“The Battalion of Death (Battalion Malatesta) was an Italian anarchist unit during the Spanish Civil War. The battalion was formed by a few hundred Italian anarchist exiles in France.  It was organized and funded by Diego Abad de Santillan and commanded by the Italian Camillo Berneri.

Late March 1937, the battalion made ​​its debut parading through the Paseo de Gracia and the Plaza Catalunya in Barcelona wearing their smart uniforms and brandishing the slogan “without God nor master”. It made quite an impression on the audience.

They wore black turtleneck jerseys, olive-green uniforms with ammunition belts and a black beret with a skull and a dagger badge. The battalion consisted of both men and women.” 

washingtonpost.com
This woman’s name appears on the Declaration of Independence. So why don’t we know her story?
Mary K. Goddard printed one of the most famous copies of our founding document. To do it, she had to face down the Twitter trolls of 1776.
By https://www.facebook.com/petula.dvorak

The Declaration of Independence printed with the names of the signers. Mary Katharine Goddard’s name is at the bottom. 

“Look closely at one of those printed copies of the Declaration of Independence.

See it? The woman’s name at the bottom?

It’s right there. Mary Katharine Goddard.

If you’ve never noticed it or heard of her, you aren’t alone. She’s a Founding Mother, of sorts, yet few folks know about her. And some of America’s earliest bureaucrats did their best to shut her down. Same old, same old.

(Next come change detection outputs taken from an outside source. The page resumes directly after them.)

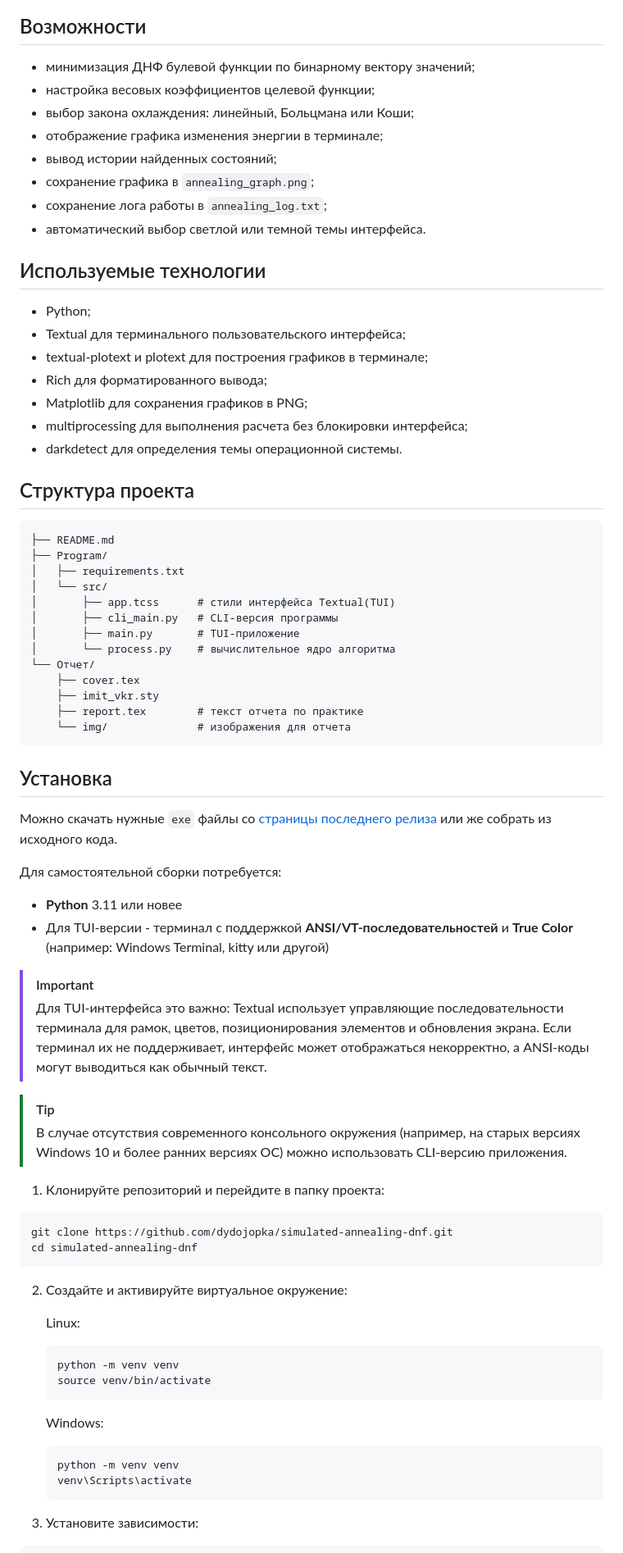
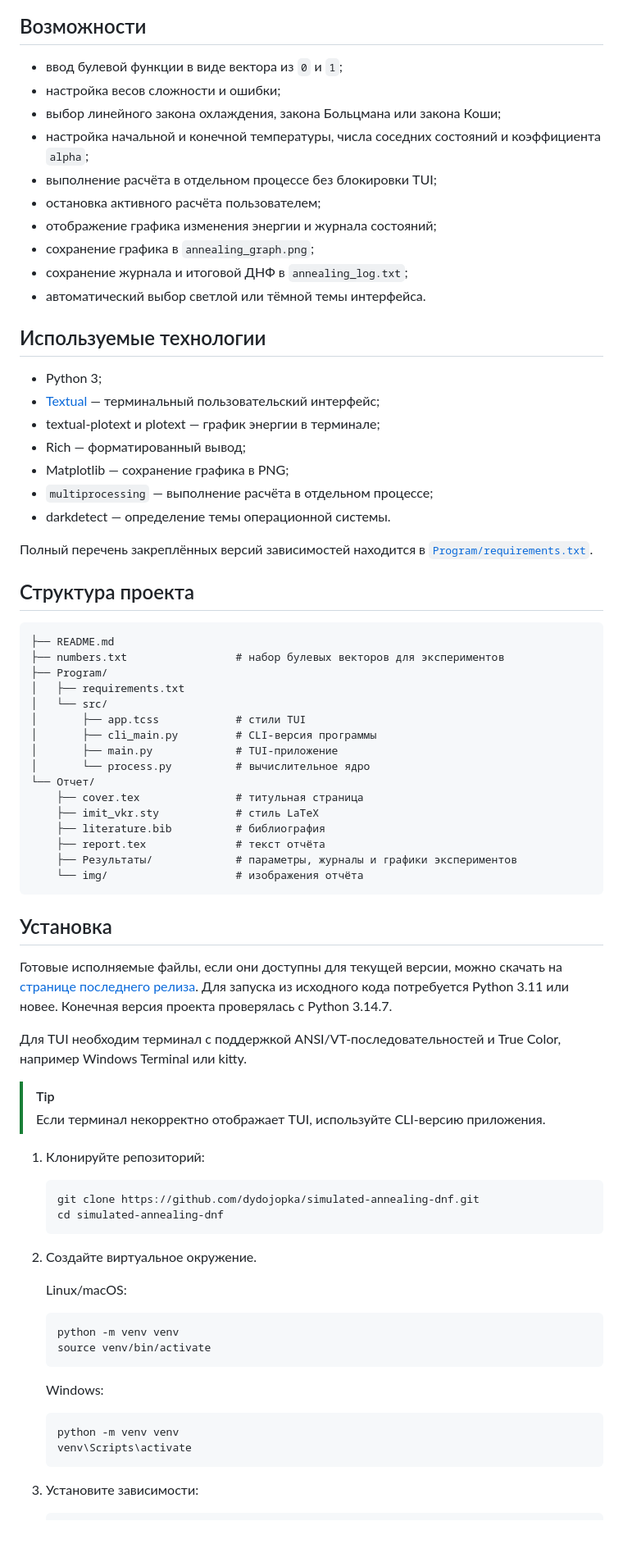
Before and after one commit to dydojopka/simulated-annealing-dnf, a Markdown page: README.md, the part around one of its changes. Shown at 82% size. GitHub-like rendering; blank space fills up the shorter version.

````diff
--- a/README.md
+++ b/README.md
@@ -8,79 +14,81 @@
 
 ## Возможности
 
-- минимизация ДНФ булевой функции по бинарному вектору значений;
-- настройка весовых коэффициентов целевой функции;
-- выбор закона охлаждения: линейный, Больцмана или Коши;
-- отображение графика изменения энергии в терминале;
-- вывод истории найденных состояний;
+- ввод булевой функции в виде вектора из `0` и `1`;
+- настройка весов сложности и ошибки;
+- выбор линейного закона охлаждения, закона Больцмана или закона Коши;
+- настройка начальной и конечной температуры, числа соседних состояний и коэффициента `alpha`;
+- выполнение расчёта в отдельном процессе без блокировки TUI;
+- остановка активного расчёта пользователем;
+- отображение графика изменения энергии и журнала состояний;
 - сохранение графика в `annealing_graph.png`;
-- сохранение лога работы в `annealing_log.txt`;
-- автоматический выбор светлой или темной темы интерфейса.
+- сохранение журнала и итоговой ДНФ в `annealing_log.txt`;
+- автоматический выбор светлой или тёмной темы интерфейса.
 
 ## Используемые технологии
 
-- Python;
-- Textual для терминального пользовательского интерфейса;
-- textual-plotext и plotext для построения графиков в терминале;
-- Rich для форматированного вывода;
-- Matplotlib для сохранения графиков в PNG;
-- multiprocessing для выполнения расчета без блокировки интерфейса;
-- darkdetect для определения темы операционной системы.
+- Python 3;
+- [Textual](https://textual.textualize.io/) — терминальный пользовательский интерфейс;
+- textual-plotext и plotext — график энергии в терминале;
+- Rich — форматированный вывод;
+- Matplotlib — сохранение графика в PNG;
+- `multiprocessing` — выполнение расчёта в отдельном процессе;
+- darkdetect — определение темы операционной системы.
+
+Полный перечень закреплённых версий зависимостей находится в [`Program/requirements.txt`](Program/requirements.txt).
 
 ## Структура проекта
 
 ```text
 ├── README.md
+├── numbers.txt                 # набор булевых векторов для экспериментов
 ├── Program/
 │   ├── requirements.txt
 │   └── src/
-│       ├── app.tcss      # стили интерфейса Textual(TUI)
-│       ├── cli_main.py   # CLI-версия программы
-│       ├── main.py       # TUI-приложение
-│       └── process.py    # вычислительное ядро алгоритма
+│       ├── app.tcss            # стили TUI
+│       ├── cli_main.py         # CLI-версия программы
+│       ├── main.py             # TUI-приложение
+│       └── process.py          # вычислительное ядро
 └── Отчет/
-    ├── cover.tex
-    ├── imit_vkr.sty
-    ├── report.tex        # текст отчета по практике
-    └── img/              # изображения для отчета
+    ├── cover.tex               # титульная страница
+    ├── imit_vkr.sty            # стиль LaTeX
+    ├── literature.bib          # библиография
+    ├── report.tex              # текст отчёта
+    ├── Результаты/             # параметры, журналы и графики экспериментов
+    └── img/                    # изображения отчёта
 ```
 
 ## Установка
 
-Можно скачать нужные `exe` файлы со [страницы последнего релиза](https://github.com/dydojopka/simulated-annealing-dnf/releases/latest) или же собрать из исходного кода.
+Готовые исполняемые файлы, если они доступны для текущей версии, можно скачать на [странице последнего релиза](https://github.com/dydojopka/simulated-annealing-dnf/releases/latest). Для запуска из исходного кода потребуется Python 3.11 или новее. Конечная версия проекта проверялась с Python 3.14.7.
 
-Для самостоятельной сборки потребуется:
-- **Python** 3.11 или новее
-- Для TUI-версии - терминал с поддержкой **ANSI/VT-последовательностей** и **True Color** (например: Windows Terminal, kitty или другой)
-
-> [!IMPORTANT]
-> Для TUI-интерфейса это важно: Textual использует управляющие последовательности терминала для рамок, цветов, позиционирования элементов и обновления экрана. Если терминал их не поддерживает, интерфейс может отображаться некорректно, а ANSI-коды могут выводиться как обычный текст.
+Для TUI необходим терминал с поддержкой ANSI/VT-последовательностей и True Color, например Windows Terminal или kitty.
 
 > [!TIP]
-> В случае отсутствия современного консольного окружения (например, на старых версиях Windows 10 и более ранних версиях ОС) можно использовать CLI-версию приложения.
+> Если терминал некорректно отображает TUI, используйте CLI-версию приложения.
 
-1. Клонируйте репозиторий и перейдите в папку проекта:
+1. Клонируйте репозиторий:
 
-```bash
-git clone https://github.com/dydojopka/simulated-annealing-dnf.git
-cd simulated-annealing-dnf
-```
+   ```bash
+   git clone https://github.com/dydojopka/simulated-annealing-dnf.git
+   cd simulated-annealing-dnf
+   ```
 
-2. Создайте и активируйте виртуальное окружение:
+2. Создайте виртуальное окружение.
 
-    Linux:
+   Linux/macOS:
 
-    ```bash
-    python -m venv venv
-    source venv/bin/activate
-    ```
+   ```bash
+   python -m venv venv
+   source venv/bin/activate
+   ```
 
-    Windows:
+   Windows:
 
-    ```bat
-    python -m venv venv
-    venv\Scripts\activate
-    ```
+   ```bat
+   python -m venv venv
+   venv\Scripts\activate
+   ```
 
 3. Установите зависимости:
 
````
Also changed, not shown: other parts of README.md (+91 -38 lines).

Goddard was fearless her entire career as one of America’s first female publishers, printing scoops from Revolutionary War battles from Concord to Bunker Hill and continuing to publish after her offices were twice raided and her life was repeatedly threatened by haters.

Yup, she faced down the Twitter trolls of 1776.”

Read the full piece here

here’s to Sybil Ludington, a 16 year old girl who rode 40 miles alone, more than twice the distance of Paul Revere, 9pm until dawn on horseback while using a stick to knock on doors so she could wake up 400 men to fight at the Battle of Ridgefield. Her amazing accomplishment and help to the Revolutionary War will not be forgotten just because the education system likes to forget that women were an amazing force throughout history.

Hancock: Richard Henry Lee, will you serve on the declaration committee?

Lee: Sorry Johnny👎🙅gotta respectfulLEE decline😜😂👌About to go home to refresh the missus👀😉😏💍💦Virginia born Virginia bound💪🌞🌾 certified FFV💯✊ HERE👀A👀LEE👀THERE👀A👀LEE👀 Too hot here in Philly for me🔥😓😫

Adams: Someone stop him

Franklin: No keep going 👏👀💯

This is one of the most interesting conditions I’ve ever seen in a will…

“To my oldest Son who shall survive me I give my broad Sword & Fusee [musket], the Companions of my revolutionary Toils, which I bequeathe as a precious Deposit, never to be used against a fellow Being except in self defense or to defend the liberties of the Country when invaded by foreign or domestic foes.”

(source: The will of Benjamin Tallmadge, dated August 24, 1831.)

george vs george

i am deeply upset that the American Revolutionary War is not known as “George vs. George: the Battle of the Georges in the Final Showdown”